I recently started writing for a great new website called GreatPetCare.com developed by a team of pet-industry veterans who have worked for some incredible pet brands, including petMD, PetSmart, Petco, and Chewy.com. It’s newly launched, but already becoming populated with great pet health articles that are all reviewed by veterinarians. Read more:
Anyone acquainted with my dog knows he’s the most destructive pup on the planet. He usually chews any bed I give him to pieces. This bed not only stood up to his craziness, it’s comfortable and attractive. We truly love this bed!
I had the opportunity to review this Orvis dog bed for Business Insider. Check it out here:

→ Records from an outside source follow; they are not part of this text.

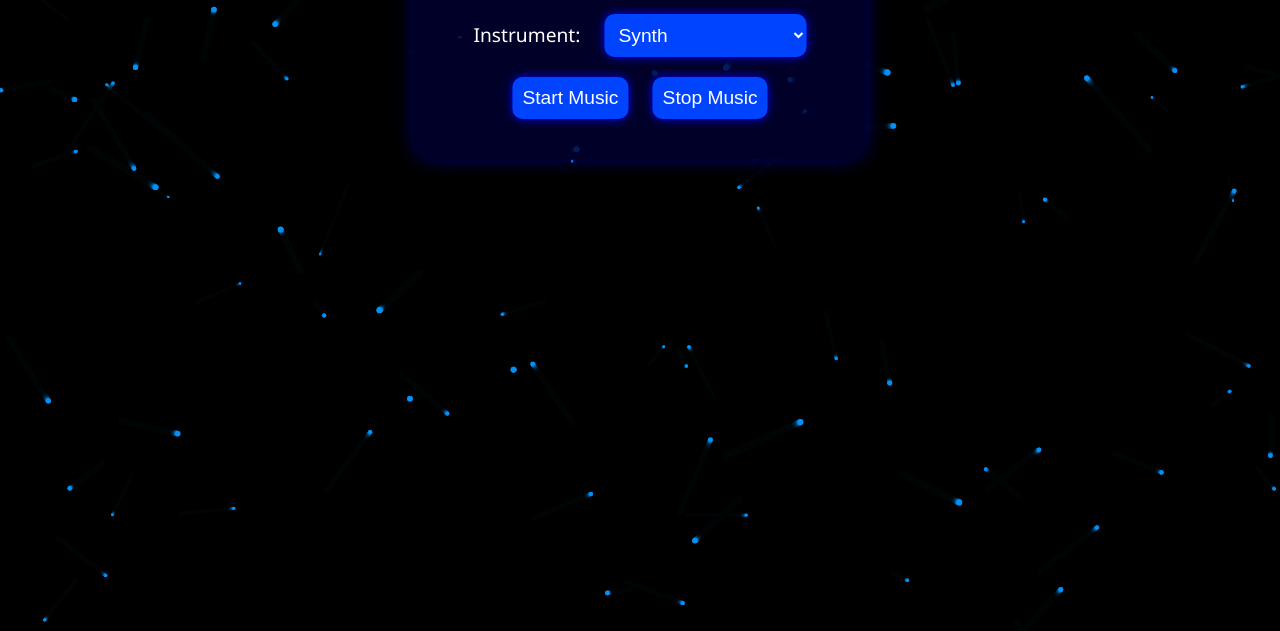
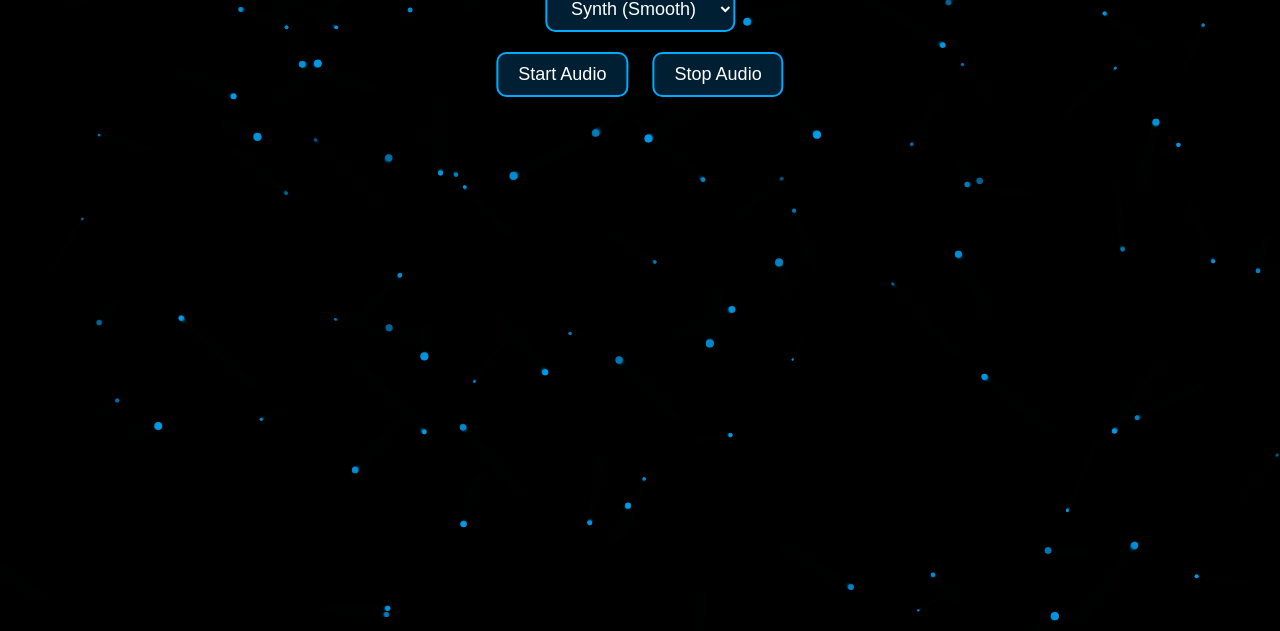
Before and after one commit to purpleparrotpartpradime/Music-generator, a plain HTML site: page index.html in a window 1280 px wide. Shown: the part 169-800 px from the top of the page. Drawn offline with Linux system fonts and the light colour scheme.

Commit message:
Update index.html

```diff
--- a/index.html
+++ b/index.html
@@ -4,199 +4,192 @@
   <meta charset="UTF-8">
   <title>Electric Music Generator</title>
   <style>
-    html, body {
+    body {
       margin: 0;
-      padding: 0;
       background: black;
+      font-family: 'Segoe UI', sans-serif;
+      color: #cceaff;
       overflow: hidden;
-      font-family: 'Segoe UI', sans-serif;
     }
 
     canvas {
       position: fixed;
-      top: 0; left: 0;
-      width: 100%;
-      height: 100%;
+      top: 0;
+      left: 0;
       z-index: 0;
     }
 
     #ui {
       position: absolute;
-      z-index: 2;
-      top: 10%;
+      top: 40px;
       left: 50%;
       transform: translateX(-50%);
-      background: rgba(0, 0, 50, 0.8);
-      padding: 30px;
-      border-radius: 20px;
-      color: white;
       text-align: center;
-      box-shadow: 0 0 20px #00f7;
-    }
-
-    #ui h1 {
-      margin: 0 0 20px;
-      font-size: 2em;
-      text-shadow: 0 0 5px #00f;
-    }
-
-    label, select, button {
-      font-size: 1.2em;
-      margin: 10px;
+      z-index: 1;
     }
 
     select, button {
-      padding: 10px;
+      background-color: #001f33;
+      border: 2px solid #00aaff;
+      color: white;
+      font-size: 18px;
+      padding: 10px 20px;
+      margin: 10px;
       border-radius: 10px;
-      border: none;
-      background: #0044ff;
-      color: white;
       cursor: pointer;
-      box-shadow: 0 0 10px #00f;
     }
 
-    button:hover {
-      background: #0022aa;
+    h1 {
+      font-size: 42px;
+      margin-bottom: 20px;
+      text-shadow: 0 0 10px #00ffff;
     }
   </style>
 </head>
 <body>
-
 <canvas id="bg"></canvas>
-
 <div id="ui">
   <h1>Electric Music Generator</h1>
-  <label for="instrument">Instrument:</label>
   <select id="instrument">
-    <option value="sine">Synth</option>
-    <option value="triangle">Triangle</option>
-    <option value="square">Square</option>
-    <option value="sawtooth">Sawtooth</option>
-    <option value="lowpass">Filtered - Lowpass</option>
-    <option value="highpass">Filtered - Highpass</option>
-  </select>
-  <br>
-  <button id="startBtn">Start Music</button>
-  <button id="stopBtn">Stop Music</button>
+    <option value="synth">Synth (Smooth)</option>
+    <option value="flute">Flute</option>
+    <option value="piano">Piano</option>
+    <option value="bell">Bell</option>
+    <option value="choir">Choir</option>
+  </select><br>
+  <button onclick="startMusic()">Start Audio</button>
+  <button onclick="stopMusic()">Stop Audio</button>
 </div>
 
 <script>
-  // Background glow
-  const canvas = document.getElementById("bg");
-  const ctx = canvas.getContext("2d");
-  let w, h;
+  const canvas = document.getElementById('bg');
+  const ctx = canvas.getContext('2d');
+  let width, height;
+
   function resize() {
-    w = canvas.width = window.innerWidth;
-    h = canvas.height = window.innerHeight;
+    width = canvas.width = window.innerWidth;
+    height = canvas.height = window.innerHeight;
   }
-  window.addEventListener("resize", resize);
+  window.addEventListener('resize', resize);
   resize();
 
-  const sparks = Array.from({ length: 100 }, () => ({
-    x: Math.random() * w,
-    y: Math.random() * h,
-    r: Math.random() * 2 + 1,
-    dx: (Math.random() - 0.5) * 0.5,
-    dy: (Math.random() - 0.5) * 0.5
-  }));
+  let particles = [];
 
-  function draw() {
-    ctx.fillStyle = "rgba(0, 0, 0, 0.1)";
-    ctx.fillRect(0, 0, w, h);
-    for (let p of sparks) {
+  class Particle {
+    constructor() {
+      this.reset();
+    }
+    reset() {
+      this.x = Math.random() * width;
+      this.y = Math.random() * height;
+      this.vx = (Math.random() - 0.5) * 0.5;
+      this.vy = (Math.random() - 0.5) * 0.5;
+      this.size = Math.random() * 3 + 1;
+      this.alpha = Math.random() * 0.5 + 0.2;
+    }
+    update() {
+      this.x += this.vx;
+      this.y += this.vy;
+      if (this.x < 0 || this.x > width || this.y < 0 || this.y > height) {
+        this.reset();
+      }
+    }
+    draw(ctx) {
       ctx.beginPath();
-      ctx.arc(p.x, p.y, p.r, 0, Math.PI * 2);
-      ctx.fillStyle = "rgba(0, 150, 255, 0.8)";
+      ctx.arc(this.x, this.y, this.size, 0, 2 * Math.PI);
+      ctx.fillStyle = `rgba(0, 170, 255, ${this.alpha})`;
       ctx.fill();
-      p.x += p.dx;
-      p.y += p.dy;
-      if (p.x < 0 || p.x > w) p.dx *= -1;
-      if (p.y < 0 || p.y > h) p.dy *= -1;
     }
-    requestAnimationFrame(draw);
   }
-  draw();
-</script>
 
-<script>
+  for (let i = 0; i < 100; i++) {
+    particles.push(new Particle());
+  }
+
+  function animate() {
+    ctx.fillStyle = 'rgba(0, 0, 0, 0.2)';
+    ctx.fillRect(0, 0, width, height);
+    for (let p of particles) {
+      p.update();
+      p.draw(ctx);
+    }
+    requestAnimationFrame(animate);
+  }
+
+  animate();
+
+  // === AUDIO ===
   let audioCtx;
-  let gainNode;
-  let intervalId;
   let isPlaying = false;
-  const oscillators = [];
+  let currentOscillators = [];
 
-  const instrumentSelector = document.getElementById("instrument");
-  const startBtn = document.getElementById("startBtn");
-  const stopBtn = document.getElementById("stopBtn");
+  function getInstrumentSettings(name) {
+    switch (name) {
+      case 'flute':
+        return { type: 'sine', filterFreq: 1500 };
+      case 'piano':
+        return { type: 'triangle', filterFreq: 1000 };
+      case 'bell':
+        return { type: 'square', filterFreq: 2000 };
+      case 'choir':
+        return { type: 'sawtooth', filterFreq: 800 };
+      default:
+        return { type: 'sine', filterFreq: 3000 }; // Synth
+    }
+  }
 
-  startBtn.addEventListener("click", () => {
+  function startMusic() {
     if (isPlaying) return;
+    isPlaying = true;
 
-    audioCtx = new (window.AudioContext || window.webkitAudioContext)();
-    gainNode = audioCtx.createGain();
-    gainNode.gain.value = 0.1;
-    gainNode.connect(audioCtx.destination);
+    if (!audioCtx) {
+      audioCtx = new (window.AudioContext || window.webkitAudioContext)();
+    }
 
-    isPlaying = true;
-    startElectricWaves();
-  });
+    const instrument = document.getElementById('instrument').value;
+    const settings = getInstrumentSettings(instrument);
 
-  stopBtn.addEventListener("click", () => {
-    if (!isPlaying) return;
+    function playTone() {
+      if (!isPlaying) return;
 
-    clearInterval(intervalId);
-    oscillators.forEach(o => {
-      try {
-        o.gain.gain.setTargetAtTime(0, audioCtx.currentTime, 0.5);
-        o.osc.stop(audioCtx.currentTime + 1);
-      } catch (e) {}
-    });
-    oscillators.length = 0;
-    isPlaying = false;
-  });
-
-  function startElectricWaves() {
-    let lastVal = Math.random();
-
-    intervalId = setInterval(() => {
-      const signal = Math.max(0, Math.min(1, lastVal + (Math.random() - 0.5) * 0.05));
-      lastVal = signal;
-      const freq = 120 + signal * 600;
+      const now = audioCtx.currentTime;
+      const freq = 200 + Math.random() * 800;
+      const duration = 2 + Math.random() * 3;
 
       const osc = audioCtx.createOscillator();
+      osc.type = settings.type;
+      osc.frequency.setValueAtTime(freq, now);
+
       const gain = audioCtx.createGain();
-      const instrument = instrumentSelector.value;
+      gain.gain.setValueAtTime(0, now);
+      gain.gain.linearRampToValueAtTime(0.1, now + 0.2);
+      gain.gain.linearRampToValueAtTime(0.05, now + duration - 0.5);
+      gain.gain.linearRampToValueAtTime(0, now + duration);
 
-      if (["sine", "square", "triangle", "sawtooth"].includes(instrument)) {
-        osc.type = instrument;
-      } else {
-        const filter = audioCtx.createBiquadFilter();
-        filter.type = instrument;
-        filter.frequency.setValueAtTime(500, audioCtx.currentTime);
-        osc.type = "sine";
-        osc.connect(filter);
-        filter.connect(gain);
-      }
+      const filter = audioCtx.createBiquadFilter();
+      filter.type = 'lowpass';
+      filter.frequency.setValueAtTime(settings.filterFreq, now);
+      filter.Q.value = 8;
 
-      osc.frequency.setValueAtTime(freq, audioCtx.currentTime);
+      osc.connect(filter);
+      filter.connect(gain);
+      gain.connect(audioCtx.destination);
+      osc.start(now);
+      osc.stop(now + duration);
 
-      gain.gain.setValueAtTime(0, audioCtx.currentTime);
-      gain.gain.linearRampToValueAtTime(0.08, audioCtx.currentTime + 1);
-      gain.gain.setTargetAtTime(0, audioCtx.currentTime + 4, 1);
+      currentOscillators.push(osc);
 
-      osc.connect(gain);
-      gain.connect(gainNode);
+      setTimeout(playTone, duration * 1000);
+    }
 
-      osc.start();
-      osc.stop(audioCtx.currentTime + 6);
+    playTone();
+  }
 
-      oscillators.push({ osc, gain });
-
-      // Trim old oscillators
-      if (oscillators.length > 20) oscillators.splice(0, 5);
-    }, 1000);
+  function stopMusic() {
+    isPlaying = false;
+    currentOscillators.forEach(o => o.stop());
+    currentOscillators = [];
   }
 </script>
-
 </body>
 </html>
```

I have a special interest in writing about pet health. The more we know about our pets, the better we can take care of them. These are just some of the articles I’ve written about caring for your dog’s health:
Most of us won’t get behind the wheel of a car without buckling up. Parents wouldn’t dream of driving without their baby or toddler secured in a car seat. For many of us, putting on a seat belt is as natural as breathing. So why is it that only 16 percent of us restrain our dogs in the car? That was the finding of a pet travel survey sponsored by AAA and Kurgo Pet Products.
Are you part of the 84 percent of people who said they don’t buckle up their dogs? Even if you’re part of the 16 percent who do restrain their dogs in the car, here are seven car safety facts all pet parents need to know:
1. The laws of physics apply to your dog
When it comes to bad things, you may suffer from the optimist mentality: “It won’t happen to me.” Lots of people think their dog will be fine even if they are involved in an accident. Well I have news for you: All pets, people, and inanimate objects are subject to the laws of physics. In an accident, an unrestrained dog can go flying — against the dashboard or backseat, out a window, or even through the windshield. Best-case scenario in a low-speed crash: Your dog is just a little dazed. Worst-case scenario in a high-speed collision or rollover? Your dog is dead.
It was just another night at the Perry house. The dogs were inside, happily wrestling and playing while the family looked on. But in an instant, things took a deadly turn.
The family’s smaller dog, Blue, was playing with their bigger dog, Scout, when Scout’s tooth became stuck beneath Blue’s collar. Both dogs panicked. As they struggled to break free, the collar twisted tighter and tighter until Blue began to strangle right before their eyes.
“That’s when our daughter Julia got to them,” Jim Perry said. “She was able to cut the collar off just in the nick of time.” But Blue was in bad shape. They rushed her to the 24-hour emergency clinic where she was admitted in critical condition.
I’ll never forget the day I met my Miniature Poodle puppy, Jäger. It was truly love at first sight. Here was my little baby! Squeeeee!!!
I didn’t get Jäger on a whim, though. That moment we met was the culmination of months of research and soul searching as my husband and I sought to bring home the “perfect” puppy. He’s 7 now, and he really is perfect for our family and just the most wonderful dog.
Even if you’ve gotten a puppy before, you still may need a refresher on where to start, so here’s some advice from the experts. You’ll have your dog for 10 to 15 years (or more!), so don’t rush. Take your time now to make a good choice, and it will pay off with a lifetime of love and happiness.
As the Editor-at-Large for Lucky Puppy magazine, I was able to help educate and entertain people who choose to rescue a pup (or kitty!) for all the same reasons we choose to think mindfully, eat healthy, and live green. It’s about giving back, and how a generous spirit can inform everyday choices — including the pet we bring home as part of our family.
Here are just a few of the heart-warming stories I wrote for Lucky Puppy:
Los Angeles photographer Lori Fusaro has always had a soft spot for animals. In addition to being staff photographer for Best Friends Animal Society and owner of Fusaro Photography, she volunteers her time taking pictures of shelter and rescue dogs.